> **Description of the task**:
Copy the lines below that contain "ChevronRight".

--- START ---

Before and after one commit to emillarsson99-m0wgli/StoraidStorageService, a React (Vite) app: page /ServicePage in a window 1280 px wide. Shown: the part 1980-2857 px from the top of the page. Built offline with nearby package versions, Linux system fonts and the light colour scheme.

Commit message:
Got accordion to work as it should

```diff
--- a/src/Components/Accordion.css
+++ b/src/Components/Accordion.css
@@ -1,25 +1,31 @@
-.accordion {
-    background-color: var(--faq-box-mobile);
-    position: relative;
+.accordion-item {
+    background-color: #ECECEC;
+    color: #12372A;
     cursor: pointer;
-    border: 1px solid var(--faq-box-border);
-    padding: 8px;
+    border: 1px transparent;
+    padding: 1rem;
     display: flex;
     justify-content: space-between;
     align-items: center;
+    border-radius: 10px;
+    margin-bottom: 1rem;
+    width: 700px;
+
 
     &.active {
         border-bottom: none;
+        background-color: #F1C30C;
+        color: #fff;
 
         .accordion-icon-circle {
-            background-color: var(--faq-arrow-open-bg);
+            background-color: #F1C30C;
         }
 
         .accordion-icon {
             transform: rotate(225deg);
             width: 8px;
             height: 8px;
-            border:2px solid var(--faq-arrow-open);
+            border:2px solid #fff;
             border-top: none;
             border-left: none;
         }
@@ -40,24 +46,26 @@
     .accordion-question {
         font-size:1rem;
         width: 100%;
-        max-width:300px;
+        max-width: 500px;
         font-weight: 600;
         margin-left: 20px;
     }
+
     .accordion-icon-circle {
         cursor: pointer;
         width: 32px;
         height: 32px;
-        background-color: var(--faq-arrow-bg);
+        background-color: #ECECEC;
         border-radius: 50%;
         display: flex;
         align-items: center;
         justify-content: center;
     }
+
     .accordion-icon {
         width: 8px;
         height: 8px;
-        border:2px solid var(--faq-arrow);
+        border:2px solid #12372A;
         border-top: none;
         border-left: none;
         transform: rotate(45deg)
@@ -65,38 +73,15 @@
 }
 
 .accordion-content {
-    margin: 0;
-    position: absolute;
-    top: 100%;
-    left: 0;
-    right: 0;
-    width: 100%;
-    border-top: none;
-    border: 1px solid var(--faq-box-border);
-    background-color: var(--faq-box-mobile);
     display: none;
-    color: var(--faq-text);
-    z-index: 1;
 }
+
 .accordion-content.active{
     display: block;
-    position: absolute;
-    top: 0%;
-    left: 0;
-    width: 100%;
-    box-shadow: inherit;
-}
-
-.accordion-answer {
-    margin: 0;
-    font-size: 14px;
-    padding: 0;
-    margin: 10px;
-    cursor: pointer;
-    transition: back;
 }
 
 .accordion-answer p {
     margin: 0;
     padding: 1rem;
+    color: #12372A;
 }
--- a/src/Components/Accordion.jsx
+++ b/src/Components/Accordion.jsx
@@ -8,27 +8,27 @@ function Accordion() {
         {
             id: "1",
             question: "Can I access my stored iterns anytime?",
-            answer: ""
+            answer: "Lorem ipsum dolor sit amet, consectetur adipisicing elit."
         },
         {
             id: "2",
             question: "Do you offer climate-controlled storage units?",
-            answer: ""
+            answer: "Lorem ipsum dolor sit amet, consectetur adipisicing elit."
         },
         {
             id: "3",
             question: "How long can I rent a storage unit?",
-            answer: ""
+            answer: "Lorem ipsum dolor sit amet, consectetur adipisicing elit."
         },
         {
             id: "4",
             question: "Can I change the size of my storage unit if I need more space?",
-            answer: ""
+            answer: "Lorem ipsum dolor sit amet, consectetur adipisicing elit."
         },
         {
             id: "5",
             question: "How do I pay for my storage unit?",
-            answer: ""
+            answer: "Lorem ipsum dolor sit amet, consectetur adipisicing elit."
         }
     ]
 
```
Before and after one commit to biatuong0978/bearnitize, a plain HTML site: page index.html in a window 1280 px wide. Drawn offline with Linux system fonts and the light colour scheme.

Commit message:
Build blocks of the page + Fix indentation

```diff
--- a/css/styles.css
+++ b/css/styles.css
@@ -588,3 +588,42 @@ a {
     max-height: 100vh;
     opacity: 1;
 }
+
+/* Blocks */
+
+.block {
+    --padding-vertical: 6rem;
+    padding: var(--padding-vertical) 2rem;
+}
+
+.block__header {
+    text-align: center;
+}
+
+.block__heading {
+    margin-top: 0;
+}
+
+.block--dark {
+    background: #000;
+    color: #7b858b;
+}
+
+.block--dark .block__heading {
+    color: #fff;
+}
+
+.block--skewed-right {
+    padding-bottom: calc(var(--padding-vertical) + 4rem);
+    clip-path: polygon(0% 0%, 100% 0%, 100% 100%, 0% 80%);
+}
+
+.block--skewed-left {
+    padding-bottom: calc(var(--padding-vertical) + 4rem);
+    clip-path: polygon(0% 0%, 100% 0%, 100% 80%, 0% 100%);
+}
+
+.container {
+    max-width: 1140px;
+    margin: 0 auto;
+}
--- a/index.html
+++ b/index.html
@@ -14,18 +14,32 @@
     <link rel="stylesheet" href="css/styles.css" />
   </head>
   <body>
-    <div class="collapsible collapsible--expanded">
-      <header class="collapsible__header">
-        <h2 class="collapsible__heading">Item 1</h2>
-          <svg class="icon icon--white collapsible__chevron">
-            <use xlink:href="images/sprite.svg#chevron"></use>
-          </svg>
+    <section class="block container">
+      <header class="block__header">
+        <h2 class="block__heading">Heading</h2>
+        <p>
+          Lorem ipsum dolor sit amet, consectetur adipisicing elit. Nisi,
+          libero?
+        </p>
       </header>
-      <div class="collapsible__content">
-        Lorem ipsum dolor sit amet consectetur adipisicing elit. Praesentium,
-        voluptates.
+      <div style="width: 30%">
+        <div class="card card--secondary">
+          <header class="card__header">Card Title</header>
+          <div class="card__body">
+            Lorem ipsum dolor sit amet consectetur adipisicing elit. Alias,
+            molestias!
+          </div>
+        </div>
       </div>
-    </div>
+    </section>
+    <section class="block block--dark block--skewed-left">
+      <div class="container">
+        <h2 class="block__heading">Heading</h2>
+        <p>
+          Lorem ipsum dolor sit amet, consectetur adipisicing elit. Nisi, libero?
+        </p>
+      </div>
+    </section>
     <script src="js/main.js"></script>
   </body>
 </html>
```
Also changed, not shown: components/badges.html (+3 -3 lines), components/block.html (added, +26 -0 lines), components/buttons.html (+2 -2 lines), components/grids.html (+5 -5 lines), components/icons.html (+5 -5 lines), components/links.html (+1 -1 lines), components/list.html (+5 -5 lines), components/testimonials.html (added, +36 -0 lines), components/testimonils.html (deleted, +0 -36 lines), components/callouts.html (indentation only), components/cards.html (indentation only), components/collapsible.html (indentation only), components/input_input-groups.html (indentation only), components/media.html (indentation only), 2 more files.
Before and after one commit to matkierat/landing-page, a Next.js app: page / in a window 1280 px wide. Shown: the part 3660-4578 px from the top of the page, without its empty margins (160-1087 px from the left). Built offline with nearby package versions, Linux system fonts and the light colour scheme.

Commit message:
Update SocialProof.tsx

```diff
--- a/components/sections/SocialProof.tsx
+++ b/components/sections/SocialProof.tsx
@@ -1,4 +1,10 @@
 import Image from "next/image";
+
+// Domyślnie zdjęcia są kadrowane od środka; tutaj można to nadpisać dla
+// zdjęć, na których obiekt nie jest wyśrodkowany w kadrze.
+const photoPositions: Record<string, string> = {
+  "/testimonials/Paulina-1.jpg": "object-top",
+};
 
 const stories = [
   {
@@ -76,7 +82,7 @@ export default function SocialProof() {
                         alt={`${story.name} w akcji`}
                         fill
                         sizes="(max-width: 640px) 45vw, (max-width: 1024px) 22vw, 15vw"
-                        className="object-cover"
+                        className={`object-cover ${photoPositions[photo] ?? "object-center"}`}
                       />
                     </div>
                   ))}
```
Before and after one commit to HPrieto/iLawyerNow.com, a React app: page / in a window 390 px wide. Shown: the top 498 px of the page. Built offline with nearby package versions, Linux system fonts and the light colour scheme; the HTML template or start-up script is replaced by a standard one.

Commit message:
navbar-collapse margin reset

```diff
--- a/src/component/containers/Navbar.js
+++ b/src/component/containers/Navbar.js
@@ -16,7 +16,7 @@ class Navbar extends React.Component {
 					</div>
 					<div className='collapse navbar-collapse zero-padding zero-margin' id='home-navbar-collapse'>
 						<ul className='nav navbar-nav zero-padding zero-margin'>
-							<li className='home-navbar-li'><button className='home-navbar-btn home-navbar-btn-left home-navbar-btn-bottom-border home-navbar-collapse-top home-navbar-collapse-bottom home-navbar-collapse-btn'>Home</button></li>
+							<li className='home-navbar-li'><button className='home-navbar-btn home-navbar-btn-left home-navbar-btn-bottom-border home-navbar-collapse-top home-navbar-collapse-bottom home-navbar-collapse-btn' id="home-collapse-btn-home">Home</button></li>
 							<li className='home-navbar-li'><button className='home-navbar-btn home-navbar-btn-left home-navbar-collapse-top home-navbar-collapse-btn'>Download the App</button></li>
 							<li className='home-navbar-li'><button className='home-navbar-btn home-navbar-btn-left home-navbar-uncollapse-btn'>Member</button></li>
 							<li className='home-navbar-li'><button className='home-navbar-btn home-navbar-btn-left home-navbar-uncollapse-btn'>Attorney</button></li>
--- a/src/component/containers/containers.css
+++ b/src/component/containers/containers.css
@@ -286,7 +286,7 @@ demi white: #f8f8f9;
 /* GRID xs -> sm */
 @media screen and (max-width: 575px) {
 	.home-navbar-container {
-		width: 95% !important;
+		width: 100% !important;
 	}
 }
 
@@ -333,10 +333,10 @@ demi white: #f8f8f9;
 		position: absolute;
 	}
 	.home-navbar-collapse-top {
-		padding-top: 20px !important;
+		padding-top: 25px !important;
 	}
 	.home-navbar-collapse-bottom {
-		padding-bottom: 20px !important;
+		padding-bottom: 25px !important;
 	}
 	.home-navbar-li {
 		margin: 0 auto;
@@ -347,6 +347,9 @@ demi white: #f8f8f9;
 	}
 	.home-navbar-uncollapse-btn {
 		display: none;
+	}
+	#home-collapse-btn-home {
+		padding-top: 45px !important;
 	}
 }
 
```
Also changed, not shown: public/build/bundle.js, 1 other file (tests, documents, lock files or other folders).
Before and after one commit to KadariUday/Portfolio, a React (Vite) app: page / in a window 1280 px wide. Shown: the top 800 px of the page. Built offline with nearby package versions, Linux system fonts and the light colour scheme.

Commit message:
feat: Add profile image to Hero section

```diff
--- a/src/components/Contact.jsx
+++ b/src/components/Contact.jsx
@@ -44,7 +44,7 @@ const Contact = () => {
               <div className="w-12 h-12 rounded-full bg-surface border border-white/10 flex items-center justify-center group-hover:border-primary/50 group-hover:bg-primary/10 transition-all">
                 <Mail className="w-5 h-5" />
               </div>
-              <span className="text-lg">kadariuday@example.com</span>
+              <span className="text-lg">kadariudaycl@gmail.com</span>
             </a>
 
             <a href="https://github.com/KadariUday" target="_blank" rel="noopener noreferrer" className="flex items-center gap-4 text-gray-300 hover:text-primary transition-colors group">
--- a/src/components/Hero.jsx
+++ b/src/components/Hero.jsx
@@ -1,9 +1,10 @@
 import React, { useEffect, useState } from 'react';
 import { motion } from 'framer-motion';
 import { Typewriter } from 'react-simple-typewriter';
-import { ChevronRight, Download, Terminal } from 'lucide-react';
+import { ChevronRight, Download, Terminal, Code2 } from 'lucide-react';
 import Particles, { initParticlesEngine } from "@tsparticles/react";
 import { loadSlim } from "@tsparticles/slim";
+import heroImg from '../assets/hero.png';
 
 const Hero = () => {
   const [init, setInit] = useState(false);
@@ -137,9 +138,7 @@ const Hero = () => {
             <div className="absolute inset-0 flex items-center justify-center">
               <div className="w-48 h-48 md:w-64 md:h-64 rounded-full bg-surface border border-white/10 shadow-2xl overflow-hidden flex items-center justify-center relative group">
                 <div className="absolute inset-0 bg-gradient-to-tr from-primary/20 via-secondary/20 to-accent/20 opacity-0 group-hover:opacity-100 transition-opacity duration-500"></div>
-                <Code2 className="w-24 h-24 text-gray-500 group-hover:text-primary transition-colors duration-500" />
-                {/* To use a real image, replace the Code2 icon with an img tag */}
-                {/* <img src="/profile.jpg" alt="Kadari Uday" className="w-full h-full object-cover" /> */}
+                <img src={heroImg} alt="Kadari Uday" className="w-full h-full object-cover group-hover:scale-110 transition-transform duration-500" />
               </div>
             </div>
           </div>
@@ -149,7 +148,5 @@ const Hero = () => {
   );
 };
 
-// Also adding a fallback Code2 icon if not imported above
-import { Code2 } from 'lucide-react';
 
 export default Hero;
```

--- END ---

> **Exercise solution**:
-import { ChevronRight, Download, Terminal } from 'lucide-react';
+import { ChevronRight, Download, Terminal, Code2 } from 'lucide-react';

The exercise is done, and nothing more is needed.